▶ **Description of the task**
From first line to last, give the records again word for word and omit the pictures.
(Task data begins)
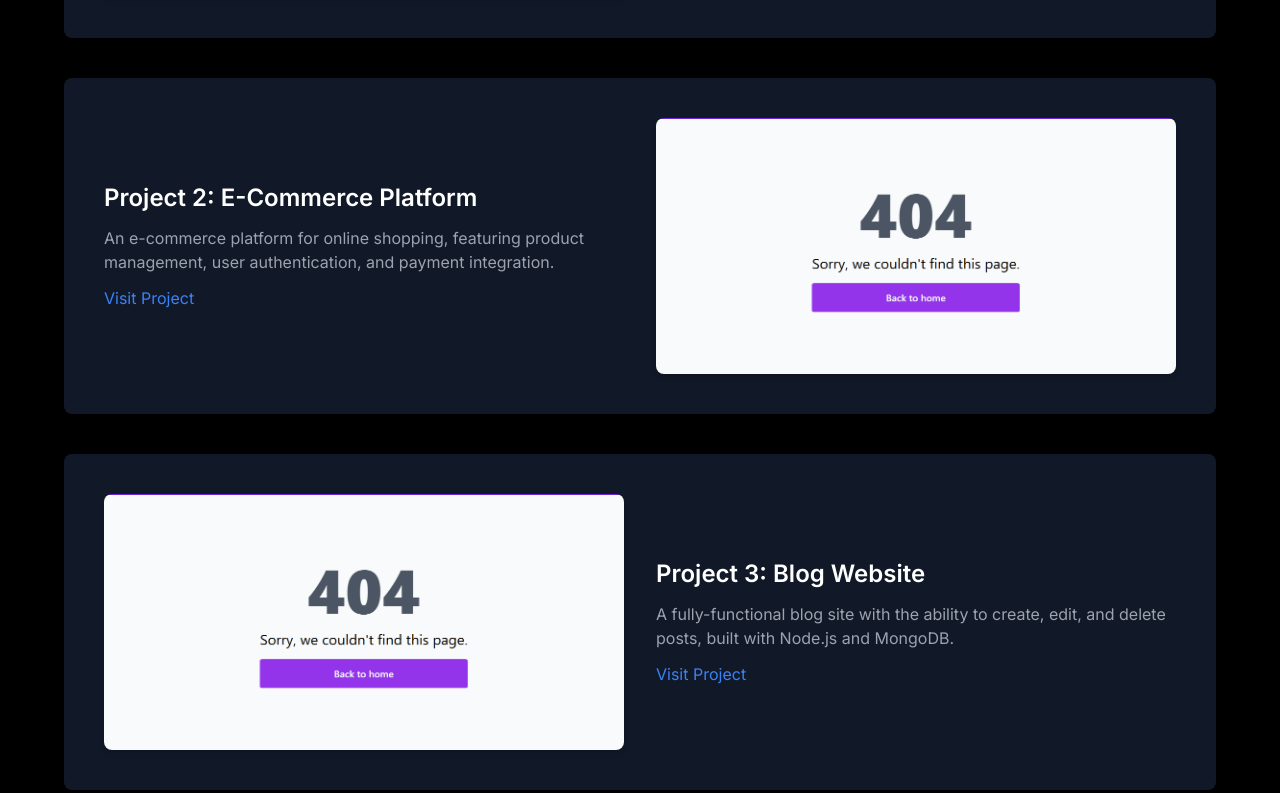
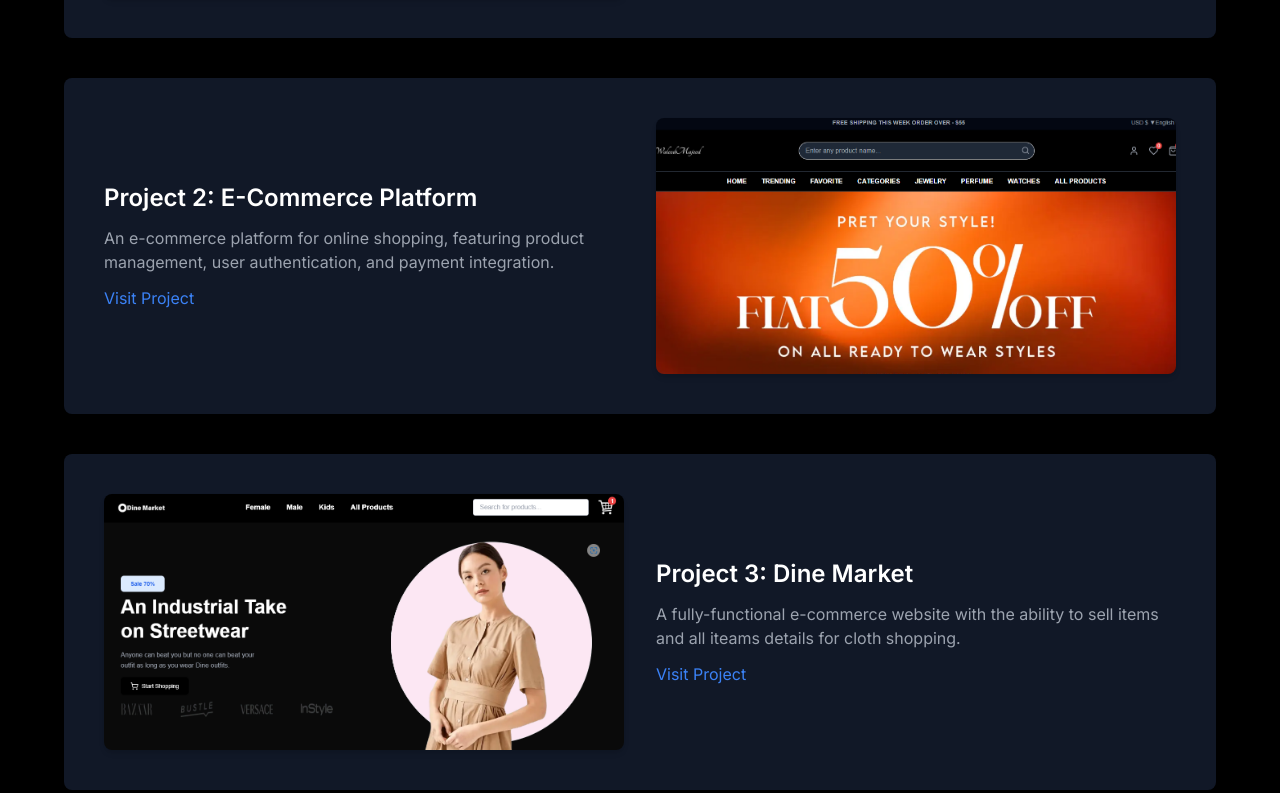
Before and after one commit to waleedmajeed001/profilo, a Next.js app: page / in a window 1280 px wide. Shown: the part 4687-5480 px from the top of the page. Built offline with nearby package versions, Linux system fonts and the light colour scheme.

Commit message:
Update project.tsx

```diff
--- a/components/project.tsx
+++ b/components/project.tsx
@@ -12,14 +12,14 @@ const Projects: React.FC = () => {
         description:
           "An e-commerce platform for online shopping, featuring product management, user authentication, and payment integration.",
         link: "https://your-ecommerce-link.com", // Replace with your actual project link
-        image: "/404error.png", // Replace with your project image link
+        image: "/e-commerce.png", // Replace with your project image link
       },
       {
-        title: "Project 3: Blog Website",
+        title: "Project 3: Dine Market",
         description:
-          "A fully-functional blog site with the ability to create, edit, and delete posts, built with Node.js and MongoDB.",
+          "A fully-functional e-commerce website with the ability to sell items and all iteams details for cloth shopping.",
         link: "https://your-blog-link.com", // Replace with your actual project link
-        image: "/404error.png", // Replace with your project image link
+        image: "/dinemarket.png", // Replace with your project image link
       },
       {
         title: "Project 4: Chat Application",
```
(Task data ends)
▶ **Your response**
Before and after one commit to waleedmajeed001/profilo, a Next.js app: page / in a window 1280 px wide. Shown: the part 4687-5480 px from the top of the page. Built offline with nearby package versions, Linux system fonts and the light colour scheme.

Commit message:
Update project.tsx

```diff
--- a/components/project.tsx
+++ b/components/project.tsx
@@ -12,14 +12,14 @@ const Projects: React.FC = () => {
         description:
           "An e-commerce platform for online shopping, featuring product management, user authentication, and payment integration.",
         link: "https://your-ecommerce-link.com", // Replace with your actual project link
-        image: "/404error.png", // Replace with your project image link
+        image: "/e-commerce.png", // Replace with your project image link
       },
       {
-        title: "Project 3: Blog Website",
+        title: "Project 3: Dine Market",
         description:
-          "A fully-functional blog site with the ability to create, edit, and delete posts, built with Node.js and MongoDB.",
+          "A fully-functional e-commerce website with the ability to sell items and all iteams details for cloth shopping.",
         link: "https://your-blog-link.com", // Replace with your actual project link
-        image: "/404error.png", // Replace with your project image link
+        image: "/dinemarket.png", // Replace with your project image link
       },
       {
         title: "Project 4: Chat Application",
```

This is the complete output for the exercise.